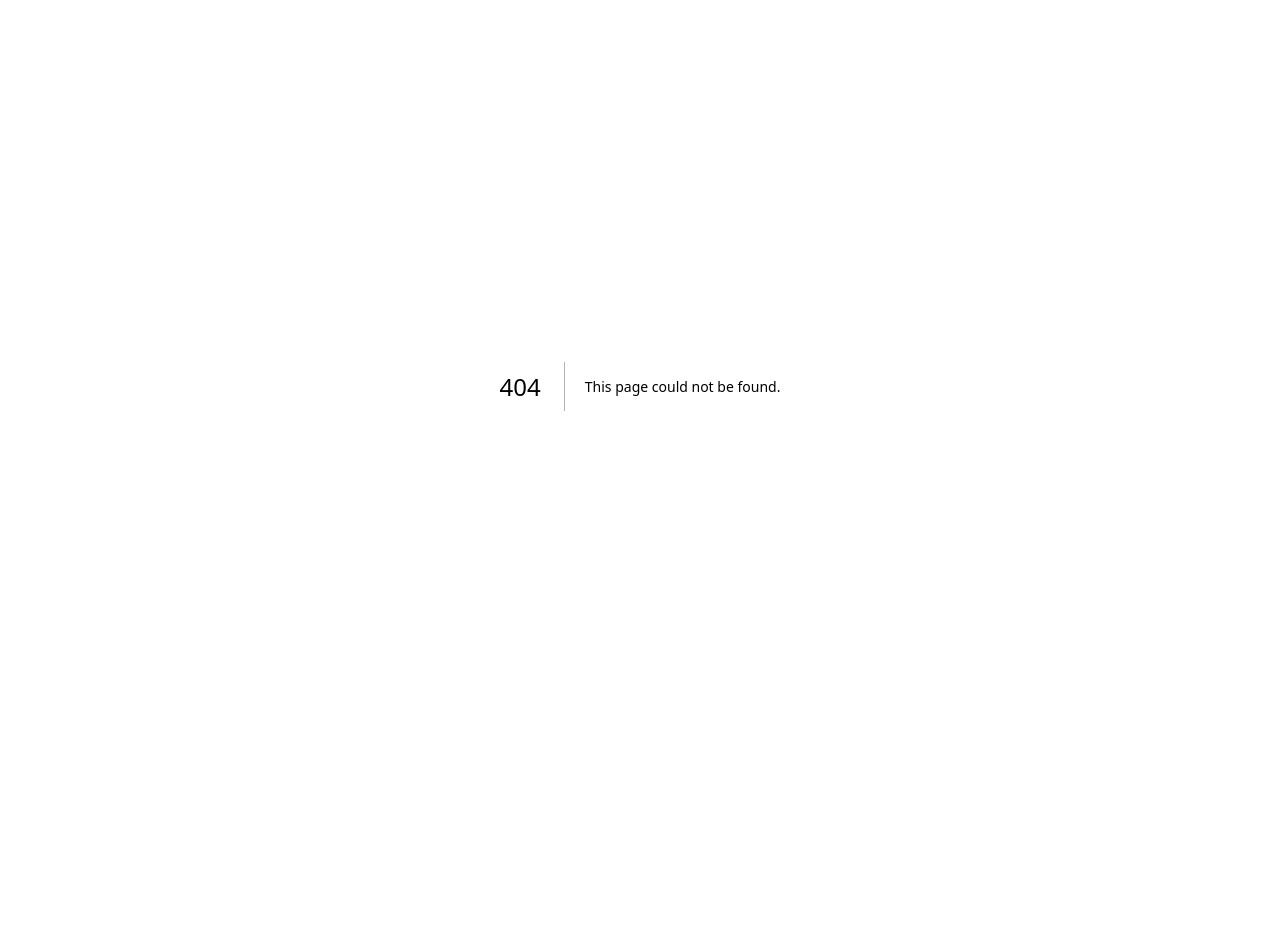
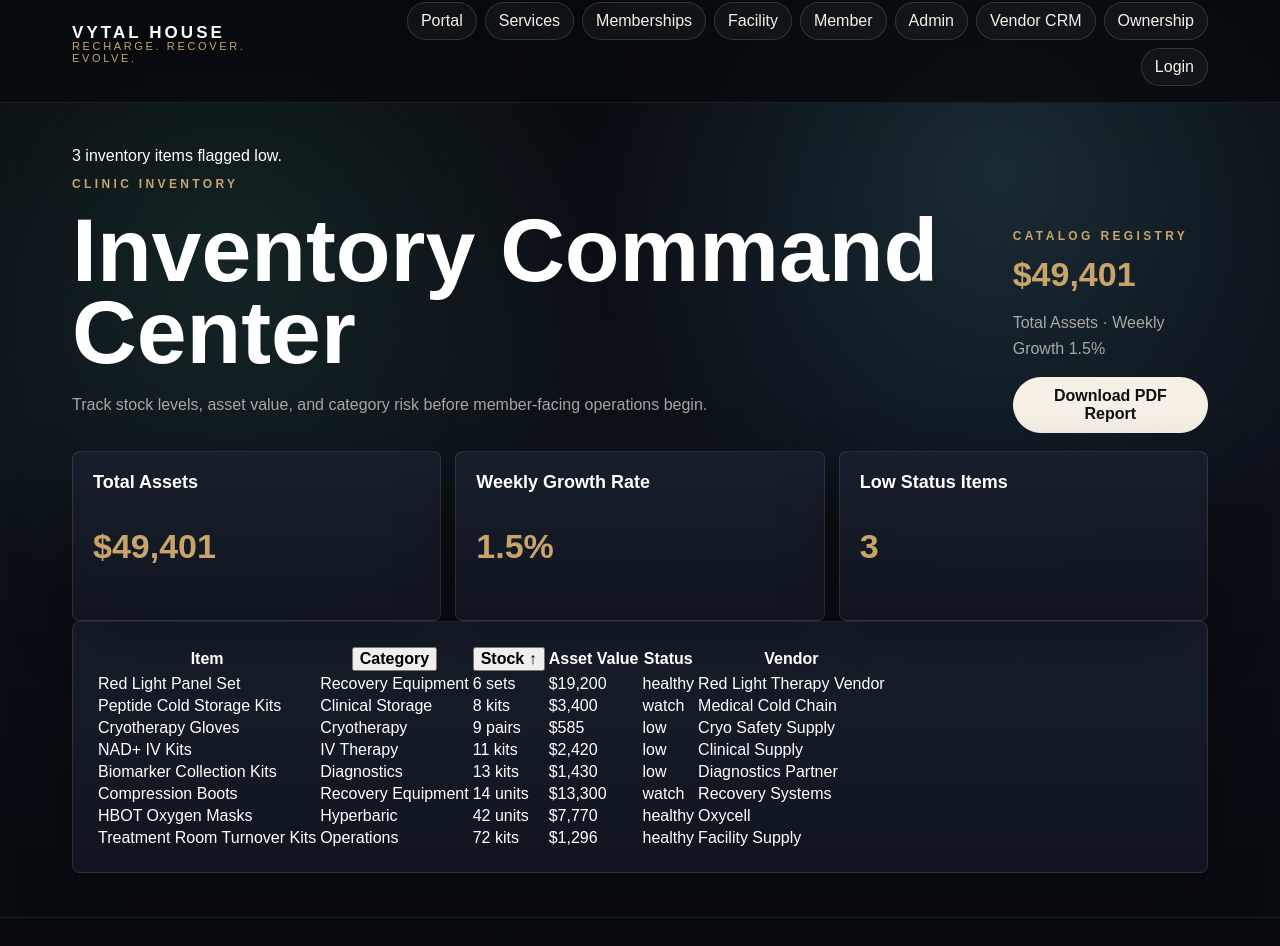
Before and after one commit to ACoolNerd/VYTALHouse, a Next.js app: page /inventory in a window 1280 px wide. Before the commit this address had no page. Shown: the part 14-960 px from the top of the page. Before the commit the page ends 800 px from the top, so only its background shows below. Built offline with nearby package versions, Linux system fonts and the light colour scheme.

Commit message:
feat: add inventory page

```diff
--- /dev/null
+++ b/src/app/inventory/page.tsx
@@ -0,0 +1,13 @@
+import { Footer } from "@/components/Footer";
+import { InventoryClient } from "@/components/InventoryClient";
+import { Nav } from "@/components/Nav";
+
+export default function InventoryPage() {
+  return (
+    <main className="page-shell">
+      <Nav />
+      <InventoryClient />
+      <Footer />
+    </main>
+  );
+}
```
★ ★ ★ ★ ★ ★ ★
Quote the records above exactly, leaving out any pictures.

Before and after one commit to ACoolNerd/VYTALHouse, a Next.js app: page /inventory in a window 1280 px wide. Before the commit this address had no page. Shown: the part 14-960 px from the top of the page. Before the commit the page ends 800 px from the top, so only its background shows below. Built offline with nearby package versions, Linux system fonts and the light colour scheme.

Commit message:
feat: add inventory page

```diff
--- /dev/null
+++ b/src/app/inventory/page.tsx
@@ -0,0 +1,13 @@
+import { Footer } from "@/components/Footer";
+import { InventoryClient } from "@/components/InventoryClient";
+import { Nav } from "@/components/Nav";
+
+export default function InventoryPage() {
+  return (
+    <main className="page-shell">
+      <Nav />
+      <InventoryClient />
+      <Footer />
+    </main>
+  );
+}
```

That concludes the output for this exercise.